**EXERCISE AIM**
Among the entries below, which lines include the string "best"? Show each one.

**PROVIDED DATA**
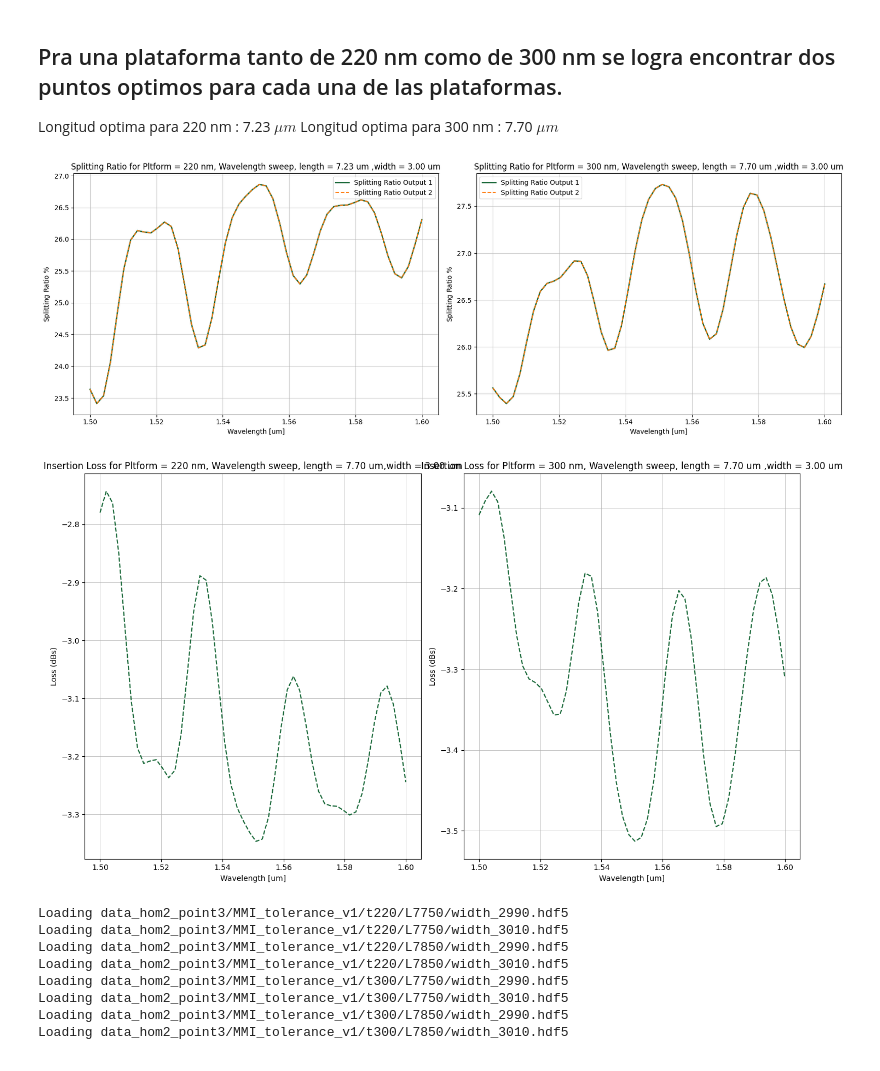
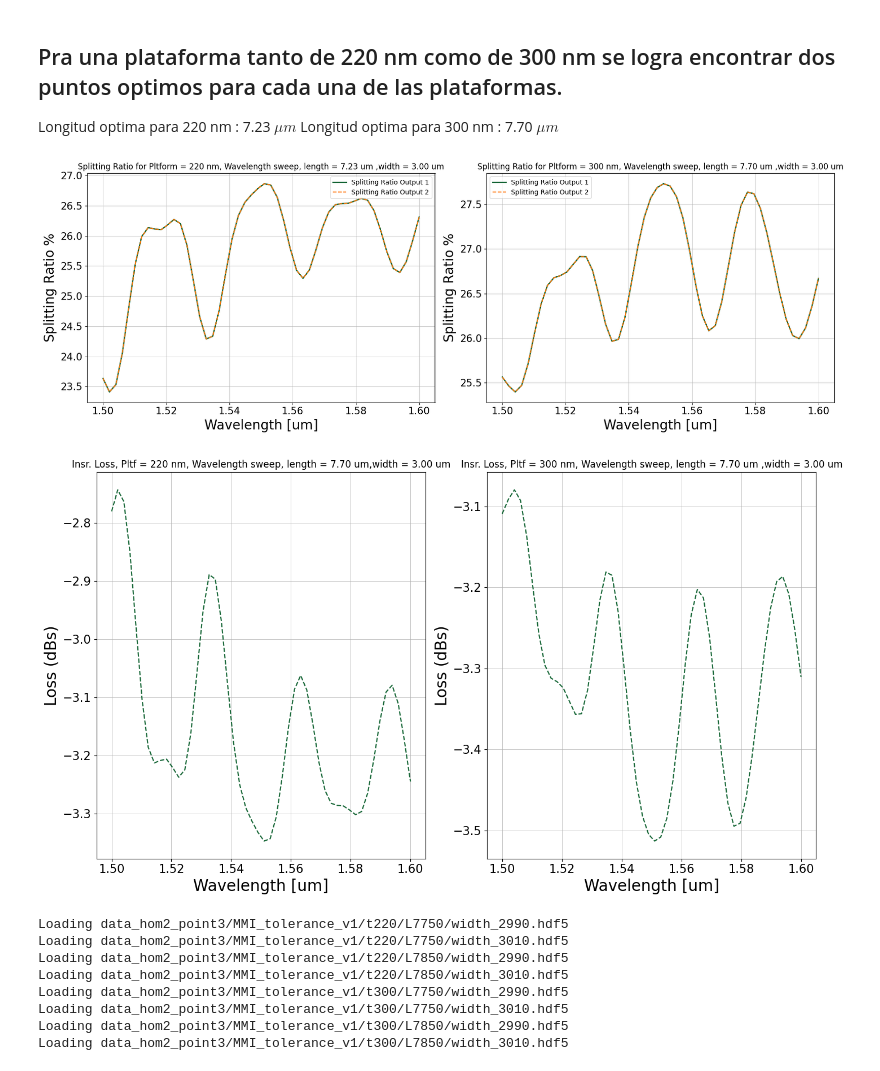
Before and after one commit to Juanes2001/GDS_py_TDY_venv, a Jupyter notebook: notebooks/HOM2_point3.ipynb, the cells around one changed output. Drawn from its saved outputs; the diff is of its cells as text; code cells hidden in the pictures.

```diff
--- a/notebooks/HOM2_point3.ipynb
+++ b/notebooks/HOM2_point3.ipynb
@@ -541,7 +541,7 @@ for thick_idx in range(2):
         plt.colorbar(im, ax=axes1[thick_idx][length_idx]).set_label("|E| Field distribution")
         axes1[thick_idx][length_idx].plot(np.ones(len(y_L))*(-11),y_L, lw = 3 ,color = "red", linestyle = "--" , label = "Length limits")
         axes1[thick_idx][length_idx].plot(np.ones(len(y_L))*(sweep_MMI_L[0]-11),y_L, lw = 3 ,color = "red",linestyle = "--")
-        axes1[thick_idx][length_idx].plot(np.ones(len(y_L))*(sweep_MMI_L[length_idx]-11),y_L, lw = 3 ,color = "blue",linestyle = "-" )
+        axes1[thick_idx][length_idx].plot(np.ones(len(y_L))*(sweep_MMI_L[length_idx*3]-11),y_L, lw = 3 ,color = "blue",linestyle = "-" )
 
 
 axes1[0][0].legend(loc = "upper left",fontsize=8,handlelength=1,borderpad=0.3,labelspacing=0.3)
@@ -640,15 +640,16 @@ for thick_idx in range(2):
         else:
             Losses_300[length_idx] = 10*math.log10((P_IN-(P_OUT1+P_OUT2))/P_IN)
 
-    print(f"Maximum Splitting ratio for {[220,300][thick_idx]} nm platform for {sweep_MMI_L[np.where(Splitting_ratio_OUT1 == Splitting_ratio_OUT1.max())][0]:.2f} um")
+    print(f"Maximum Splitting ratio for {[220,300][thick_idx]} nm platform for {sweep_MMI_L[np.where(Splitting_ratio_OUT1 == Splitting_ratio_OUT1.max())][0]:.2f} um, and an Splitting ratio of {Splitting_ratio_OUT1.max():.2f}%")
     axes4[thick_idx].plot(sweep_MMI_L, Splitting_ratio_OUT1, label="Splitting Ratio Output 1", lw=2)
     axes4[thick_idx].plot(sweep_MMI_L, Splitting_ratio_OUT2, label="Splitting Ratio Output 2", linestyle='--')
     axes4[thick_idx].set_title(
-        f"Splitting Ratio for Pltform = {[220, 300][thick_idx]} nm, Length sweep, width = {sweep_MMI_W[width_fixed]:.2f}")
-    axes4[thick_idx].set_xlabel(r"MMI Length [um]")
-    axes4[thick_idx].set_ylabel(r"Splitting Ratio $\%$")
+        fr"Splitting Ratio for Pltform = {[220, 300][thick_idx]} nm, Length sweep, width = {sweep_MMI_W[width_fixed]:.2f}, $\lambda$ = {sweep_wavelength[wv_fixed]:.2f} um")
+    axes4[thick_idx].set_xlabel(r"MMI Length [um]", fontsize=20)
+    axes4[thick_idx].set_ylabel(r"Splitting Ratio $\%$", fontsize=20)
     axes4[thick_idx].legend(loc='best')
     axes4[thick_idx].grid(True, lw=0.5)
+    axes4[thick_idx].tick_params(axis='both', labelsize=15)
 
 plt.tight_layout()
 plt.show()
@@ -659,17 +660,19 @@ fig_loss1, ax_loss1 = plt.subplots(1,2,figsize=(14,8))
 
 ax_loss1[0].plot(sweep_MMI_L, Losses_220, label="Insertion Loss", linestyle='--')
 ax_loss1[0].set_title(
-    f"Insertion Loss for Pltform = {[220, 300][0]} nm, Length sweep, width = {sweep_MMI_W[width_fixed]:.2f} um")
-ax_loss1[0].set_xlabel(r"MMI Length [um]")
-ax_loss1[0].set_ylabel(r"Loss (dBs)")
+    f"Insertion Loss, Pltf = {[220, 300][0]} nm, Length sweep, width = {sweep_MMI_W[width_fixed]:.2f} um , $\lambda$ = {sweep_wavelength[wv_fixed]:.2f} um", fontsize = 13)
+ax_loss1[0].set_xlabel(r"MMI Length [um]", fontsize = 20)
+ax_loss1[0].set_ylabel(r"Loss (dBs)", fontsize = 20)
 ax_loss1[0].grid(True, lw=0.5)
+ax_loss1[0].tick_params(axis='both', labelsize=15)
 
 ax_loss1[1].plot(sweep_MMI_L, Losses_300, label="Insertion Loss", linestyle='--')
 ax_loss1[1].set_title(
-    f"Insertion Loss for Pltform = {[220, 300][1]} nm, Length sweep, width = {sweep_MMI_W[width_fixed]:.2f} um")
-ax_loss1[1].set_xlabel(r"MMI Length [um]")
-ax_loss1[1].set_ylabel(r"Loss (dBs)")
+    f"Insertion Loss, Pltf = {[220, 300][1]} nm, Length sweep, width = {sweep_MMI_W[width_fixed]:.2f} um, , $\lambda$ = {sweep_wavelength[wv_fixed]:.2f} um")
+ax_loss1[1].set_xlabel(r"MMI Length [um]", fontsize = 20)
+ax_loss1[1].set_ylabel(r"Loss (dBs)", fontsize = 20)
 ax_loss1[1].grid(True, lw=0.5)
+ax_loss1[1].tick_params(axis='both', labelsize=15)
 
 plt.tight_layout()
 plt.show()
@@ -771,43 +773,46 @@ for thick_idx in range(2):
             Losses_220[wv_idx] = 10*math.log10((P_IN-(P_OUT1+P_OUT2))/P_IN)
         else:
             Losses_300[wv_idx] = 10*math.log10((P_IN-(P_OUT1+P_OUT2))/P_IN)
 
     axes5[thick_idx].plot(sweep_wavelength, Splitting_ratio_OUT1, label="Splitting Ratio Output 1", lw=2)
     axes5[thick_idx].plot(sweep_wavelength, Splitting_ratio_OUT2, label="Splitting Ratio Output 2", linestyle='--')
     axes5[thick_idx].set_title(
         f"Splitting Ratio for Pltform = {[220, 300][thick_idx]} nm, Wavelength sweep, length = {sweep_MMI_L[[length_optimized_220,length_optimized_300][thick_idx]]:.2f} um ,width = {sweep_MMI_W[width_fixed]:.2f} um")
-    axes5[thick_idx].set_xlabel(r"Wavelength [um]")
-    axes5[thick_idx].set_ylabel(r"Splitting Ratio $\%$")
+    axes5[thick_idx].set_xlabel(r"Wavelength [um]", fontsize = 20)
+    axes5[thick_idx].set_ylabel(r"Splitting Ratio $\%$", fontsize = 20)
     axes5[thick_idx].legend(loc='best')
     axes5[thick_idx].grid(True, lw=0.5)
+    axes5[thick_idx].tick_params(axis='both', labelsize=15)
 
 
 plt.tight_layout()
 plt.show()
 
 fig_loss2, ax_loss2 = plt.subplots(1,2,figsize=(14,8))
 
 
 ax_loss2[0].plot(sweep_wavelength, Losses_220, label="Insertion Loss", linestyle='--')
 ax_loss2[0].set_title(
-    f"Insertion Loss for Pltform = {[220, 300][0]} nm, Wavelength sweep, length = {sweep_MMI_L[[length_optimized_220,length_optimized_300][thick_idx]]:.2f} um,width = {sweep_MMI_W[width_fixed]:.2f} um")
-ax_loss2[0].set_xlabel(r"Wavelength [um]")
-ax_loss2[0].set_ylabel(r"Loss (dBs)")
+    f"Insr. Loss, Pltf = {[220, 300][0]} nm, Wavelength sweep, length = {sweep_MMI_L[[length_optimized_220,length_optimized_300][thick_idx]]:.2f} um,width = {sweep_MMI_W[width_fixed]:.2f} um")
+ax_loss2[0].set_xlabel(r"Wavelength [um]", fontsize = 20)
+ax_loss2[0].set_ylabel(r"Loss (dBs)", fontsize = 20)
 ax_loss2[0].grid(True, lw=0.5)
+ax_loss2[0].tick_params(axis='both', labelsize=15)
 
 ax_loss2[1].plot(sweep_wavelength, Losses_300, label="Insertion Loss", linestyle='--')
 ax_loss2[1].set_title(
-    f"Insertion Loss for Pltform = {[220, 300][1]} nm, Wavelength sweep, length = {sweep_MMI_L[[length_optimized_220,length_optimized_300][thick_idx]]:.2f} um ,width = {sweep_MMI_W[width_fixed]:.2f} um")
-ax_loss2[1].set_xlabel(r"Wavelength [um]")
-ax_loss2[1].set_ylabel(r"Loss (dBs)")
+    f"Insr. Loss, Pltf = {[220, 300][1]} nm, Wavelength sweep, length = {sweep_MMI_L[[length_optimized_220,length_optimized_300][thick_idx]]:.2f} um ,width = {sweep_MMI_W[width_fixed]:.2f} um")
+ax_loss2[1].set_xlabel(r"Wavelength [um]", fontsize = 20)
+ax_loss2[1].set_ylabel(r"Loss (dBs)", fontsize = 20)
 ax_loss2[1].grid(True, lw=0.5)
+ax_loss2[1].tick_params(axis='both', labelsize=15)
 
 
 plt.tight_layout()
 plt.show()
 # %% [output]
-[figure, old version]
+[figure, new version]
-[figure, old version]
+[figure, new version]
 # %%
 # calculo de tolerancia +- 20 nm width y +-50 nm Length, hacemos ua simulacion de nuevo con nueva data
 version_name = "MMI_tolerance_v1"
```
Also changed, not shown: parts of 3 cells of this notebook, 4 other files.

**RESULT OF THIS TASK**
     axes4[thick_idx].legend(loc='best')
     axes5[thick_idx].legend(loc='best')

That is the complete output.